• Information supplied:
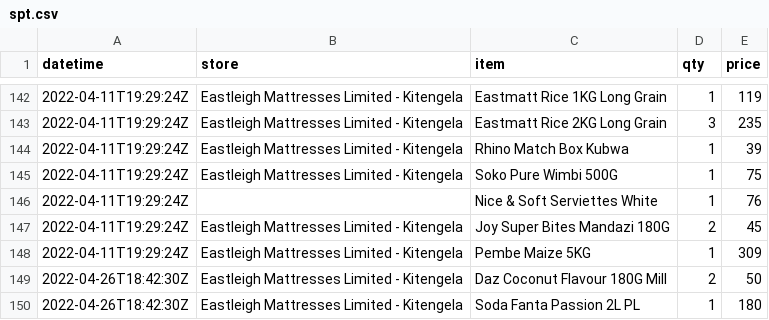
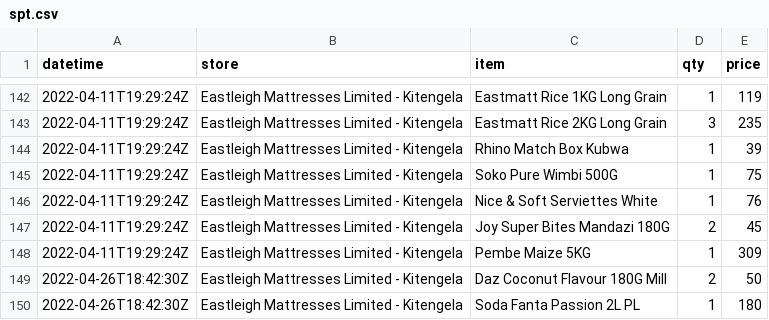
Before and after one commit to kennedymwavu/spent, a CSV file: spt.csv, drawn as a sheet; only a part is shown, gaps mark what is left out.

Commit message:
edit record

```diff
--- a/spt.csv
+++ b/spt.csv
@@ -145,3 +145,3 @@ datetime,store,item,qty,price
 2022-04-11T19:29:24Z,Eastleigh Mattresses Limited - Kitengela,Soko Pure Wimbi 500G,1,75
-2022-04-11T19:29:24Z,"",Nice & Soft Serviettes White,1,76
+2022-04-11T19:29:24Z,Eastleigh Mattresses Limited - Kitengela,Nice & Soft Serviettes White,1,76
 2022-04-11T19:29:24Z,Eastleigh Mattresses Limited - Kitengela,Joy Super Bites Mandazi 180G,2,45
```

• Problem requirements:
Go through the entries and copy every line with "Limited".

• Solution to this exercise:
 2022-04-11T19:29:24Z,Eastleigh Mattresses Limited - Kitengela,Soko Pure Wimbi 500G,1,75
+2022-04-11T19:29:24Z,Eastleigh Mattresses Limited - Kitengela,Nice & Soft Serviettes White,1,76
 2022-04-11T19:29:24Z,Eastleigh Mattresses Limited - Kitengela,Joy Super Bites Mandazi 180G,2,45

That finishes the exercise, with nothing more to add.